** Dataset content follows **
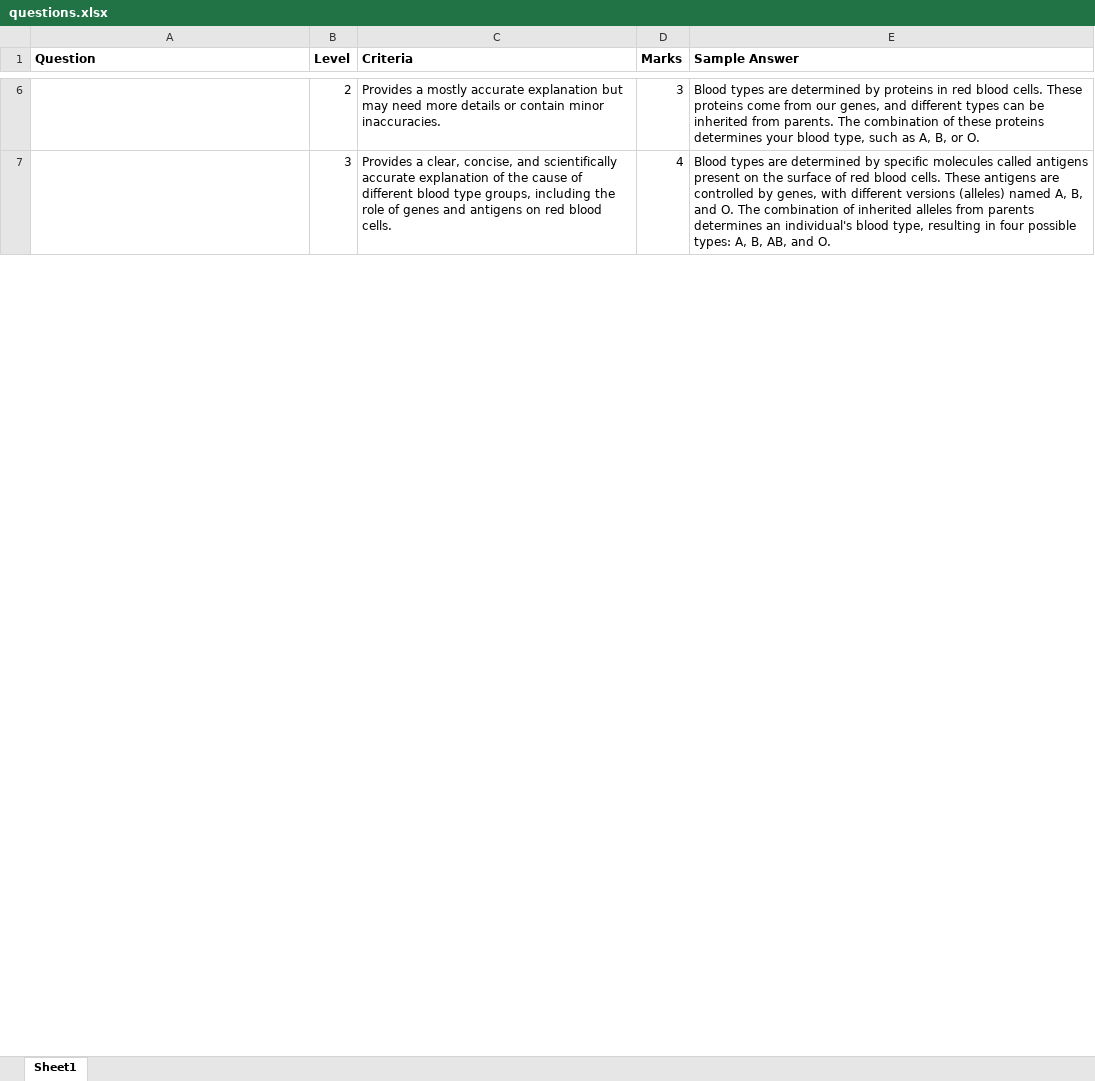
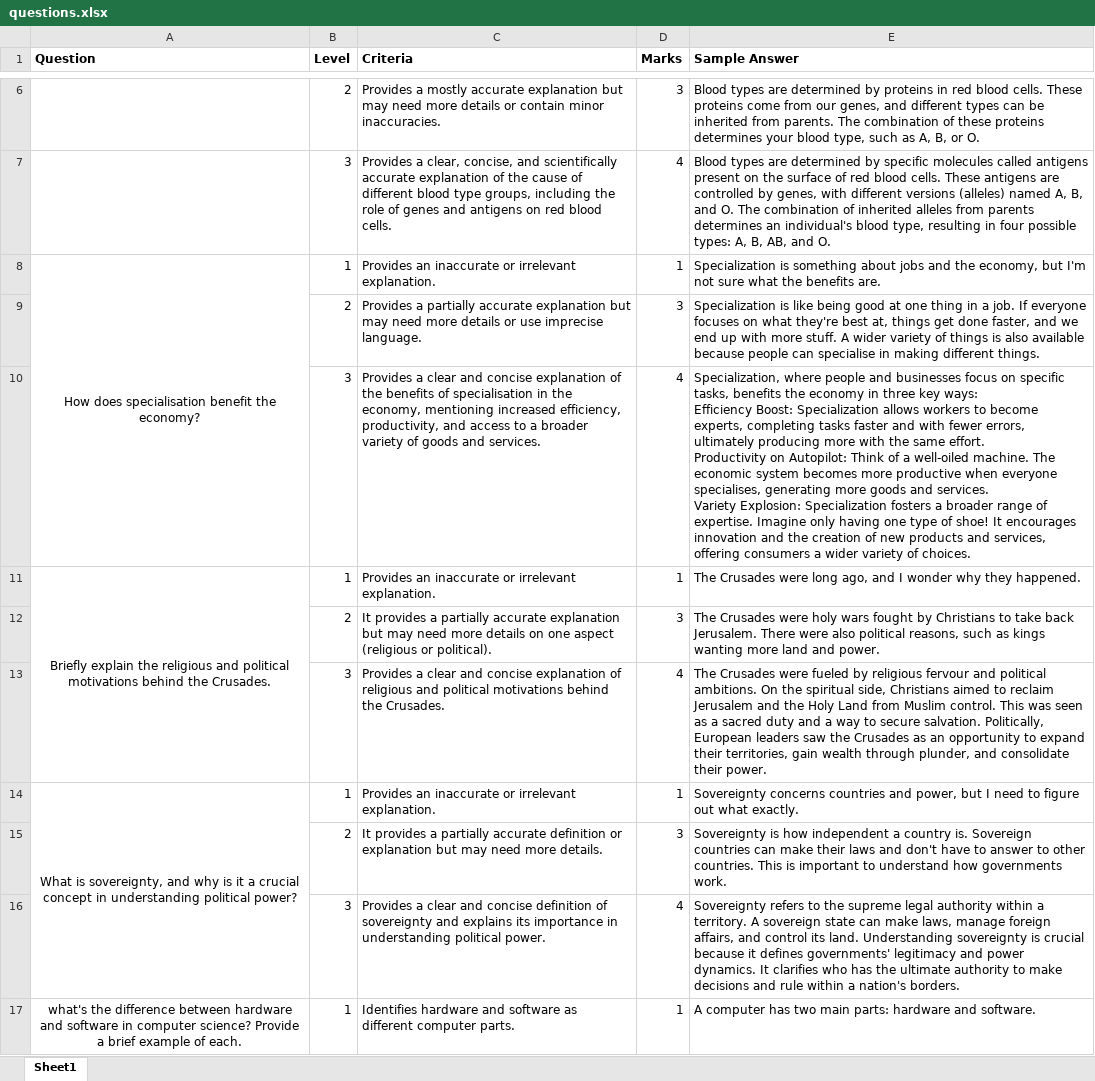
Before and after one commit to zunayedfahim/Automated-Assessment-System, an Excel workbook: miscellaneous/questions.xlsx, sheet Sheet1, drawn as a sheet; only a part is shown, gaps mark what is left out; values as stored, in another font and other column widths than the file's, no borders; ↵ is a line break in a cell; the diff covers the shown part only; the diff names each change by its address in the sheet, - before the commit and + after, or states it on an @@ line.

Commit message:
Question_updated

```diff
--- a/miscellaneous/questions.xlsx (sheet Sheet1)
+++ b/miscellaneous/questions.xlsx (sheet Sheet1)
+row 8: How does specialisation benefit the economy? | 1 | Provides an inaccurate or irrelevant explanation. | 1 | Specialization is something about jobs and the economy, but I'm not sure what the benefits are.
+row 9:  | 2 | Provides a partially accurate explanation but may need more details or use imprecise language. | 3 | Specialization is like being good at one thing in a job. If everyone focuses on what they're best at, things get done faster, and we end up with more stuff. A wider variety of things is also available because people can specialise in making different things.
+row 10:  | 3 | Provides a clear and concise explanation of the benefits of specialisation in the economy, mentioning increased efficiency, productivity, and access to a broader variety of goods and services. | 4 | Specialization, where people and businesses focus on specific tasks, benefits the economy in three key ways: ↵ Efficiency Boost: Specialization allows workers to become experts, completing tasks faster and with fewer errors, ultimately producing more with the same effort. ↵ Productivity on Autopilot: Think of a well-oiled machine. The economic system becomes more productive when everyone specialises, generating more goods and services. ↵ Variety Explosion: Specialization fosters a broader range of expertise. Imagine only having one type of shoe! It encourages innovation and the creation of new products and services, offering consumers a wider variety of choices.
+row 11: Briefly explain the religious and political motivations behind the Crusades. | 1 | Provides an inaccurate or irrelevant explanation. | 1 | The Crusades were long ago, and I wonder why they happened.
+row 12:  | 2 | It provides a partially accurate explanation but may need more details on one aspect (religious or political). | 3 | The Crusades were holy wars fought by Christians to take back Jerusalem. There were also political reasons, such as kings wanting more land and power.
+row 13:  | 3 | Provides a clear and concise explanation of religious and political motivations behind the Crusades. | 4 | The Crusades were fueled by religious fervour and political ambitions. On the spiritual side, Christians aimed to reclaim Jerusalem and the Holy Land from Muslim control. This was seen as a sacred duty and a way to secure salvation. Politically, European leaders saw the Crusades as an opportunity to expand their territories, gain wealth through plunder, and consolidate their power.
+row 14: What is sovereignty, and why is it a crucial concept in understanding political power? | 1 | Provides an inaccurate or irrelevant explanation. | 1 | Sovereignty concerns countries and power, but I need to figure out what exactly.
+row 15:  | 2 | It provides a partially accurate definition or explanation but may need more details. | 3 | Sovereignty is how independent a country is. Sovereign countries can make their laws and don't have to answer to other countries. This is important to understand how governments work.
+row 16:  | 3 | Provides a clear and concise definition of sovereignty and explains its importance in understanding political power. | 4 | Sovereignty refers to the supreme legal authority within a territory. A sovereign state can make laws, manage foreign affairs, and control its land. Understanding sovereignty is crucial because it defines governments' legitimacy and power dynamics. It clarifies who has the ultimate authority to make decisions and rule within a nation's borders.
+row 17: what's the difference between hardware and software in computer science? Provide a brief example of each. | 1 | Identifies hardware and software as different computer parts. | 1 | A computer has two main parts: hardware and software.
```
Also changed, not shown: 137 added rows, 129 removed rows, 8 edited cells and merged cells elsewhere in this sheet, 1 other file.
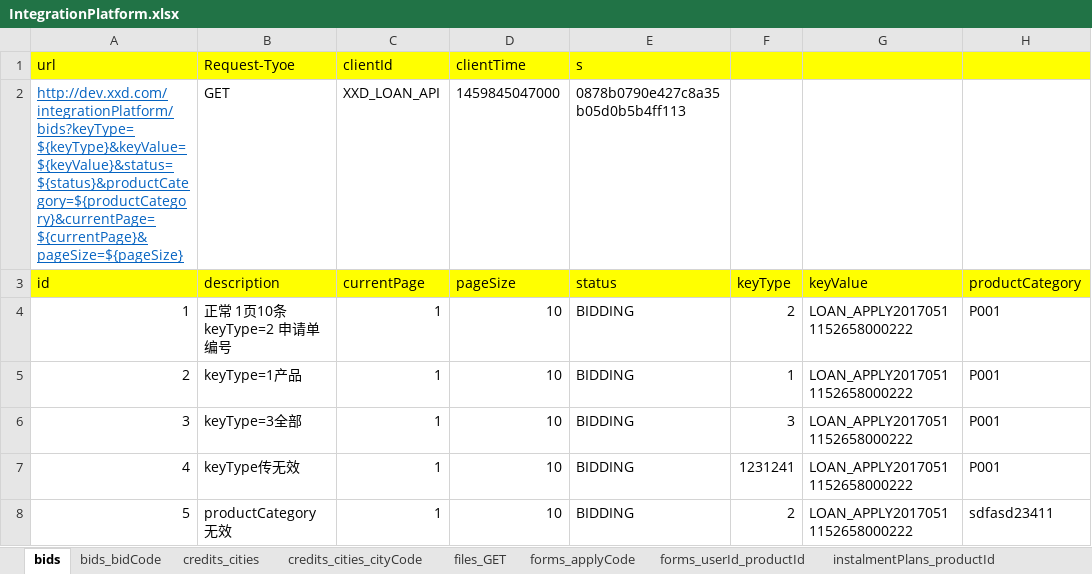
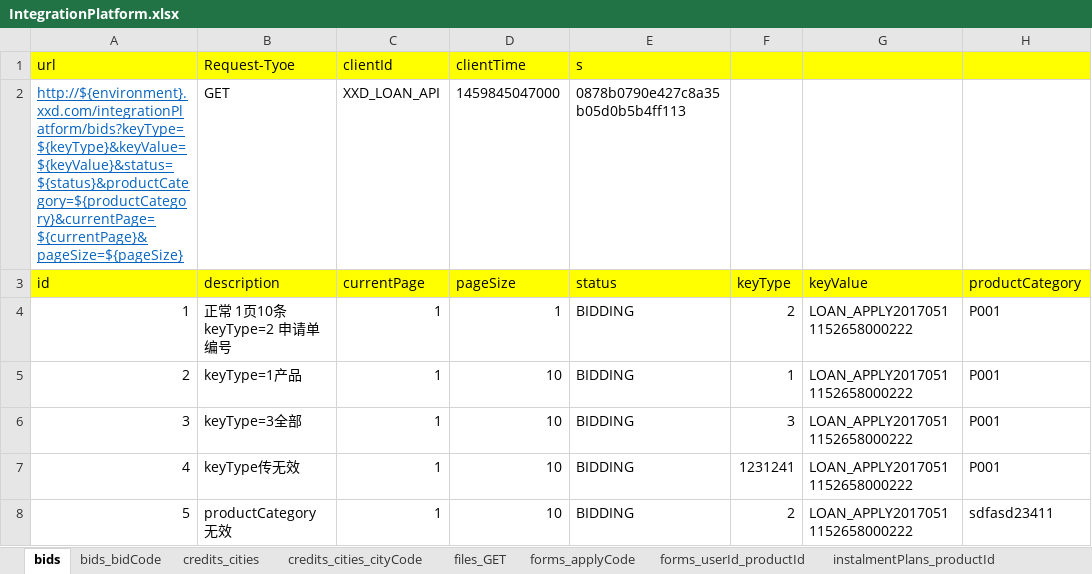
Before and after one commit to snowINsummer/ws, an Excel workbook: testcase/XXD/TIANDUN/IntegrationPlatform/IntegrationPlatform.xlsx, sheet bids, drawn as a sheet; only a part is shown; values as stored, in another font and other column widths than the file's, no borders; the diff names each change by its address in the sheet, - before the commit and + after, or states it on an @@ line.

```diff
--- a/testcase/XXD/TIANDUN/IntegrationPlatform/IntegrationPlatform.xlsx (sheet bids)
+++ b/testcase/XXD/TIANDUN/IntegrationPlatform/IntegrationPlatform.xlsx (sheet bids)
-A2 (id): http://dev.xxd.com/integrationPlatform/bids?keyType=${keyType}&keyValue=${keyValue}&status=${status}&productCategory=${productCategory}&currentPage=${currentPage}&pageSize=${pageSize}
+A2 (id): http://${environment}.xxd.com/integrationPlatform/bids?keyType=${keyType}&keyValue=${keyValue}&status=${status}&productCategory=${productCategory}&currentPage=${currentPage}&pageSize=${pageSize}
-D4 (pageSize): 10
+D4 (pageSize): 1
```
Also changed, not shown: sheet products_productId, sheet forms_applyCode, sheet receipts_contracts_contractNo, sheet receipts_applyCode, sheet bids_bidCode, sheet instalmentPlans_productId, 7 more sheets, testcase/XXD/TIANDUN/TradeCenter/TradeCenter.xlsx, testcase/XXD/TIANDUN/UserCenter/UserCenter.xlsx, 11 other files.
** End of Dataset content **
Task instructions: What is the number of lines in the entries that include the string "different"? Reply with that number alone.

Response below: 2